Pistol Packing Dancer
In June 2017 a family in Hertfordshire, England hosted an outdoor Bar-B-Que party. The homeowner was busy grilling pork chops, sausages and steaks much to the dismay of the vegan neighbor next door, who complained about the stench of burning meat. She called the police to put a stop to the offensive odors, but was reminded that it is not against the law to have a BBQ and grill meat outdoors. Not to be deterred, the neighbor again called the police and swore she heard gunshots from the partying carnivores, which created an immediate police response. Dressed in bulletproof gear with weapons raised, armed officers and bomb disposal personnel stormed the back yard of the neighborhood grill master. The surprised host reacted strongly when told that reports of gunfire led the police to believe there may be a terrorist element to the outdoor party. The property owner stated explicitly that the sound of guns resulted from exuberant children engaged in a rambunctious game of “Cowboys and Indians.” Unfortunately, the BBQ party came to a sudden halt when the homeowner was arrested for using profane language to a police officer, and the children were sent inside to watch cartoons. The only thing that remained was for the offended neighbor to disinfect her wallpaper and remove the aroma of cooked animal flesh.
All joking aside, gun safety is important to prevent the accidental or negligent discharge of a firearm. In June 2018, an off-duty FBI agent was demonstrating his dance moves at Mile High Spirits, a bar, distillery and live music venue near Coors Field in Denver, Colorado. As part of the agent’s acrobatic performance, he executed a back handspring. This is a formidable physical maneuver and the firearm in his waistband holster flew onto the dance floor in front of him mid-flip. As illustrated on social media videos, when the agent lunged for the gun it accidentally fired and injured a fellow dance circle participant in the lower leg. According to a Denver police spokesperson, the adult male who was injured was rushed to a local hospital in good condition and is expected to survive the wound.
Police investigators interviewed the agent on scene before releasing him to an FBI supervisor. In addition, surveillance footage will be reviewed and laboratory results obtained to determine if alcohol consumption was a factor in the incident. A representative for the local district attorney’s office would not speculate on possible charges the FBI agent may face. An FBI spokesperson said "the investigation is active, ongoing, and a personnel matter so we cannot provide comment at this time." This individual did not respond to a request for information on what the firearm protocol might be for off-duty agents.

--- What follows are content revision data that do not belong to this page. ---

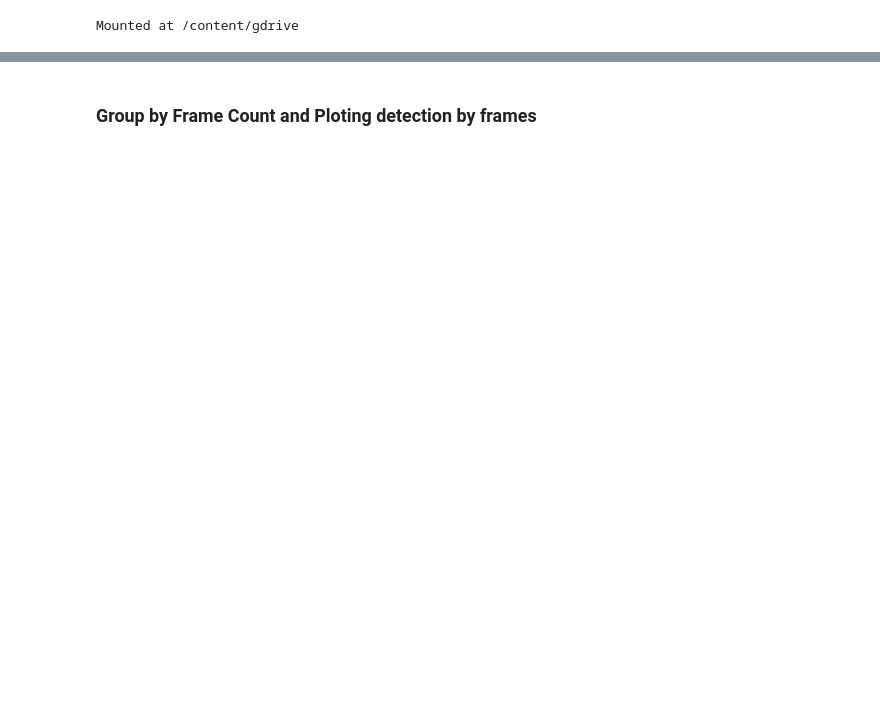
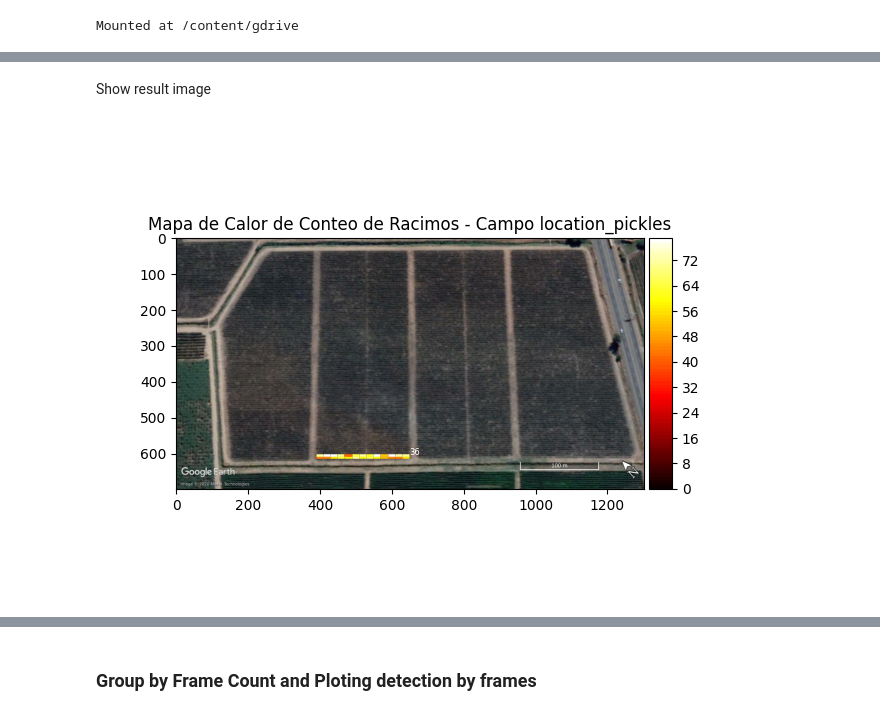
Before and after one commit to Tubaher/grapes_project, a Jupyter notebook: samples/uvas/utils/notebooks/plot_pickles_results.ipynb, the cells around one changed output, grey strips where cells are left out. Cells and saved outputs as stored; diff of their text form; code cells hidden in the pictures; blank space fills up the shorter version.

```diff
--- a/samples/uvas/utils/notebooks/plot_pickles_results.ipynb
+++ b/samples/uvas/utils/notebooks/plot_pickles_results.ipynb
@@ -5,0 +53,10 @@ Mounted at /content/gdrive
+# %% [markdown]
+Show result image
+# %%
+from google.colab.patches import cv2_imshow
+import cv2
+
+img = cv2.imread("stuff/heat_maps/location_pickles.png")
+cv2_imshow(img)
+# %% [output]
+[figure, added]
```
Also changed, not shown: parts of 20 cells of this notebook, 4 other files.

In many states there are restrictions on carrying a weapon into an establishment where liquor is served, although an individual with a concealed carry license can take their gun into a bar in Colorado unless the establishment has a sign stating otherwise. The problems begin when the gun owner starts drinking, because possessing a gun while intoxicated is a crime in Colorado, according to a local attorney. When it comes to drinking while in possession of a firearm, there is not an established legal limit similar to the blood alcohol limits used to determine impaired and drunken driving. The local attorney called the drinking-with-a-gun determination process “subjective.”
Every law enforcement agency has different policies, but they all take it seriously when an officer accidentally discharges a weapon, even when nobody is injured. In addition, most police-issue, semi-automatic handguns have internal safety mechanisms so they don’t accidentally fire unless someone deliberately pulls the trigger. Last, most holsters, including small of back holsters, have some type of release mechanism to keep the gun from being ejected unintentionally. However, not everyone engages these safety measures, as illustrated by this story. And of course, there are ICD-10-CM codes that help describe this unusual episode:
S81.809A - Unspecified open wound, unspecified lower leg, initial encounter
W32.0XXA - Accidental handgun discharge, initial encounter
Y93.41 - Activity, dancing
Y92.511 - Restaurant or cafe as the place of occurrence of the external cause
And, depending on the laboratory results, the FBI agent may be assigned code:
F10.129 - Alcohol abuse with intoxication, unspecified
Although it is unacceptable for an off-duty officer or agent to injure a fellow dancer, the combination of factors resulting in shooting someone during a backflip while dancing is an impressive feat. However, if it is illegal to drive after a couple of margaritas, it should probably be illegal to have a gun in a venue where there may be inebriated patrons. Bottom line: Don’t carry a gun if you plan on drinking, and never breakdance with an unsecured firearm!